Gloria Grahame

  1. Phyllis Thaxter, Tenth Avenue Angel, 1946.      Change of Mom for kid star Margaret O’Brien still pulling at heartstrings but not the public’x purse-strings. An almighty, million-dollar-plus flop.
  2. Judy Holliday,  Born  Yesterday,  1949.     Columbia’s crude chief Harry Cohn spent the first $1m for a play – written for Jean Arthur – as a Rita Hayworth vehicle.  As she swanned around  Europe with the Aly Khan,  Cohn preferred Arthur, Grahame, Alice  Faye, Paulette Goddard,  Celeste Holm, Evelyn Keyes, Marie McDonald, Marilyn Monroe, Jan Sterling, Lana Turner  – anyone other than  “the fat Jewish broad,”  the understudy who had made the play a hit. Katharine Hepburn waged a campaign to change Cohn’s mind, by virtually turning Judy’s support role in Tracy and Hepburn’s Adam’s Ribinto the most elaborate screen test. An act of generosity unsurpassed in  Hollywood history.   Cohn gave in, gracefully. “Well, I’ve worked with fat assess before!” He paid a  meagre $4,500 to the actress who   did the impossible – and wrested Oscar from Bette Davis in All About Eve and Gloria Swanson in Sunset Blvd on March 29, 1951 Judy also won  Kate for a lover – Hepburn’s final lesbian  affair at a  mere 43.
  3. Janis Carter, My Forbidden Past, 1950.   Ann Sheridan was not the only actress dumped from the film when Howard Hughes bought RKO. He preferred Carter to  Grahame – and she preferred being helmed by her separated  husband, Nicholas Ray, in Columbia’s In A Lonely Place. Ten years later, she married Ray’s son, Anthony.
  4. Shelley Winters, A Place in the Sun, 1951.    Rather like Robert Mitchum, Gloria’s career suffered at RKO. Howard Hughes refused to loan her to the George Stevens classic due to a zero role in the zero Macao opposite Mitchum (whose  brother was married to her sister).
  5. Marilyn  Maxwell, East of Sumatra, 1953. Trapped on Elia Kazan’s  long shoot of Man on a Tightrope.
  6.  Donna Reed, From Here To Eternity, 1953.

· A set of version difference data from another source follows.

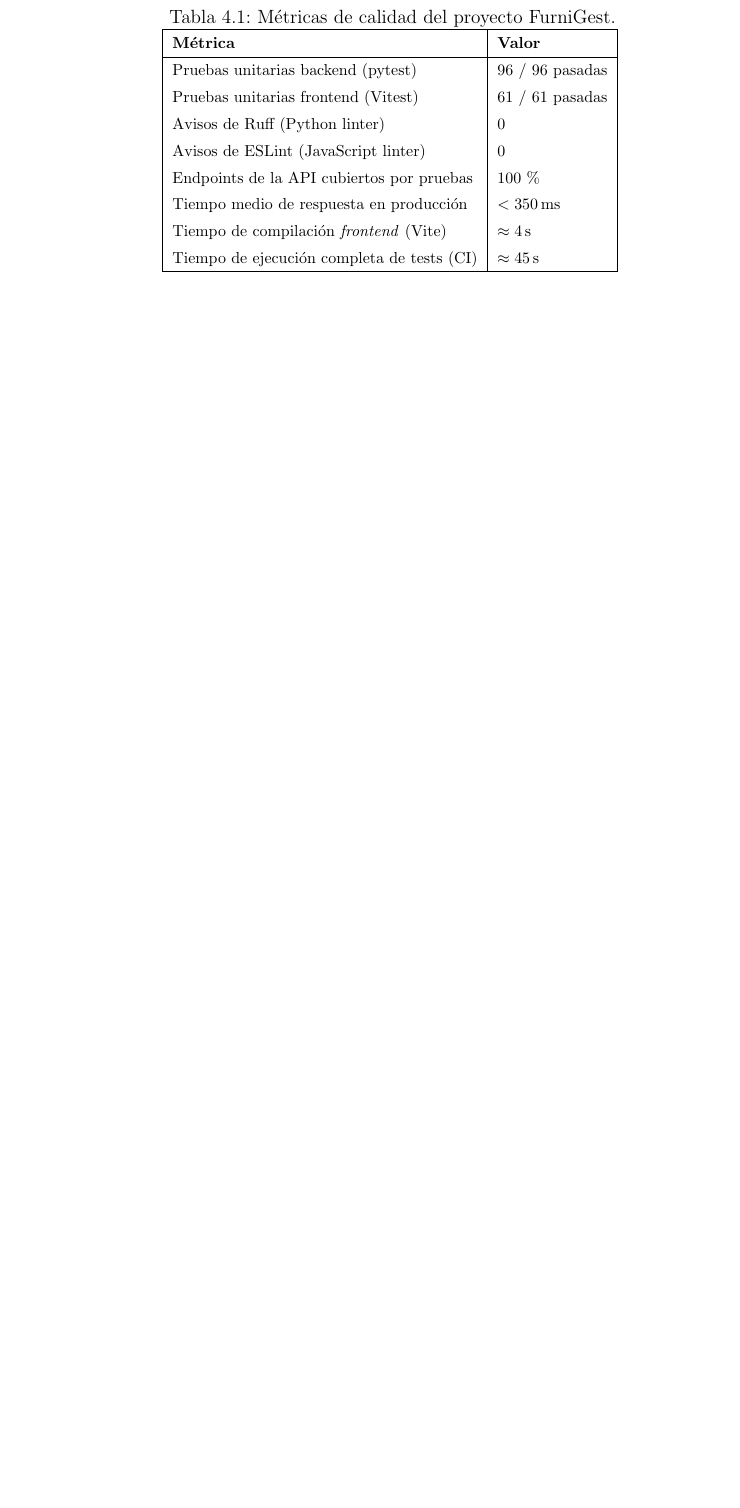
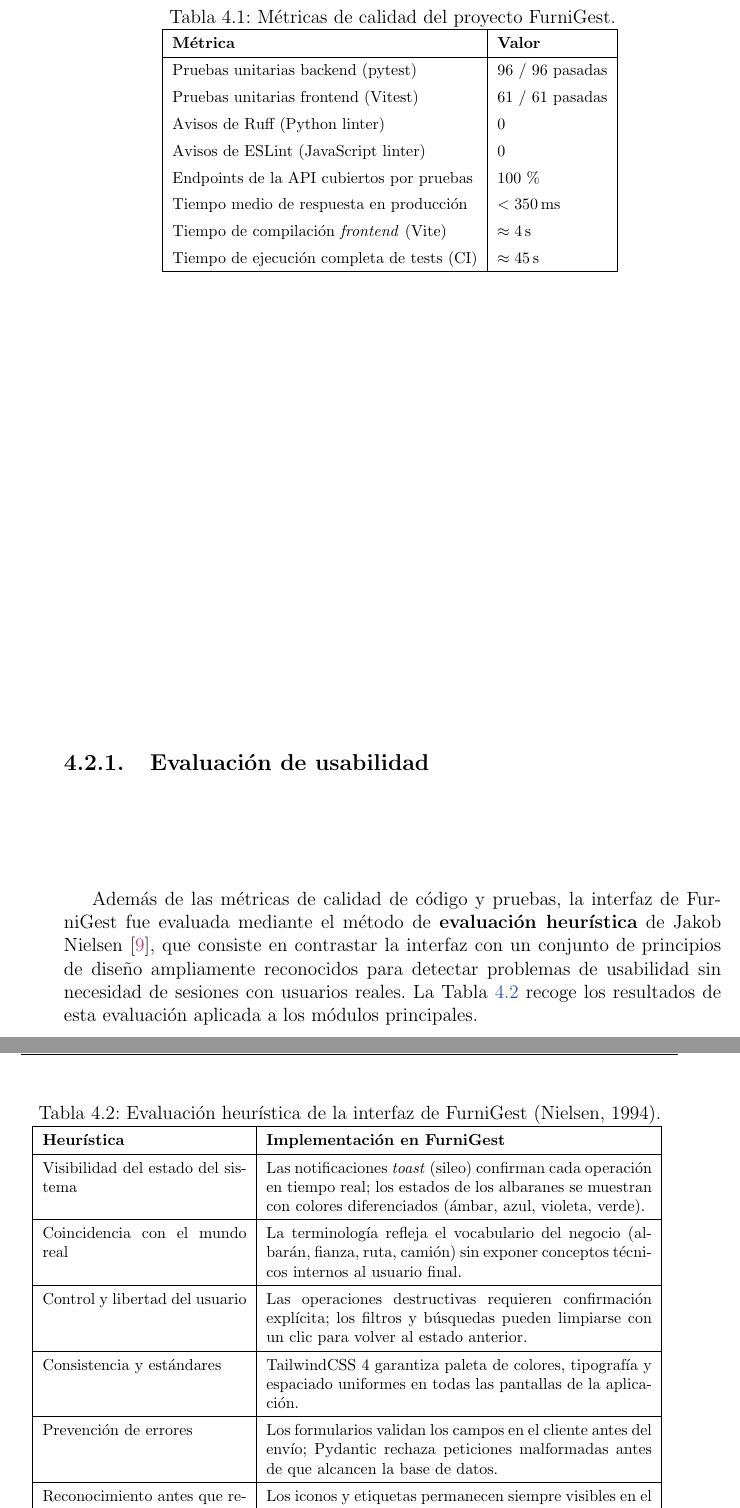
Before and after one commit to aaronsd914/TFG, a LaTeX document (memoria/memoria.tex): part of page 50 of 65 before the commit and two parts of pages 50 and 51 of 66 after it, the two joined at a grey line, cut so that both start at the same text, the shorter picture padded with empty space. Compiled offline with pdfLaTeX.

Commit message:
docs: add heuristic evaluation section (Nielsen) to Cap.4 results

```diff
--- a/memoria/memoria.tex
+++ b/memoria/memoria.tex
@@ -1460,6 +1460,38 @@
   \end{footnotesize}
 \end{table}
 
+\subsection{Evaluación de usabilidad}
+
+Además de las métricas de calidad de código y pruebas, la interfaz de FurniGest fue evaluada mediante el método de \textbf{evaluación heurística} de Jakob Nielsen~\cite{nielsen}, que consiste en contrastar la interfaz con un conjunto de principios de diseño ampliamente reconocidos para detectar problemas de usabilidad sin necesidad de sesiones con usuarios reales. La Tabla~\ref{tab:heuristicas} recoge los resultados de esta evaluación aplicada a los módulos principales.
+
+\begin{table}[H]
+  \centering
+  \caption{Evaluación heurística de la interfaz de FurniGest (Nielsen, 1994).}
+  \label{tab:heuristicas}
+  \renewcommand{\arraystretch}{1.4}
+  \begin{footnotesize}
+  \begin{tabular}{|p{4.5cm}|p{8.5cm}|}
+    \hline
+    \textbf{Heurística} & \textbf{Implementación en FurniGest} \\
+    \hline
+    Visibilidad del estado del sistema & Las notificaciones \textit{toast} (sileo) confirman cada operación en tiempo real; los estados de los albaranes se muestran con colores diferenciados (ámbar, azul, violeta, verde). \\
+    \hline
+    Coincidencia con el mundo real & La terminología refleja el vocabulario del negocio (albarán, fianza, ruta, camión) sin exponer conceptos técnicos internos al usuario final. \\
+    \hline
+    Control y libertad del usuario & Las operaciones destructivas requieren confirmación explícita; los filtros y búsquedas pueden limpiarse con un clic para volver al estado anterior. \\
+    \hline
+    Consistencia y estándares & TailwindCSS~4 garantiza paleta de colores, tipografía y espaciado uniformes en todas las pantallas de la aplicación. \\
+    \hline
+    Prevención de errores & Los formularios validan los campos en el cliente antes del envío; Pydantic rechaza peticiones malformadas antes de que alcancen la base de datos. \\
+    \hline
+    Reconocimiento antes que recuerdo & Los iconos y etiquetas permanecen siempre visibles en el menú lateral; las tablas incluyen encabezados descriptivos en todas las vistas. \\
+    \hline
+    Diseño estético y minimalista & Cada pantalla presenta únicamente las columnas y acciones relevantes para el módulo activo, sin información superflua que distiga al usuario. \\
+    \hline
+  \end{tabular}
+  \end{footnotesize}
+\end{table}
+
 \blankpage
 
 
```
Also changed, not shown: memoria/recomendaciones.txt (+1 -1 lines), README.md.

  7. Lauren Bacall, Woman’s World, 1954.   Which guy wins the top  job depends on their wives…  Fred McMurray’s embittered Lauren Bacall from Philly;  Cornel Wilde’s June Aallyso , a hayseed from Kansas City; or Van  Heflin’s Arlene  Dahl, who,  as Variety reported is  “a pushy glamour gal, not unwilling to throw her sex around to gain her aims.”
  8. Elizabeth Taylor, Giant, 1955.
  9. Mercedes McCambridge, Giant, 1955.
  10. Jane Withers, Giant, 1955.

 Birth year: 1923Death year: 1981Other name: Casting Calls:  10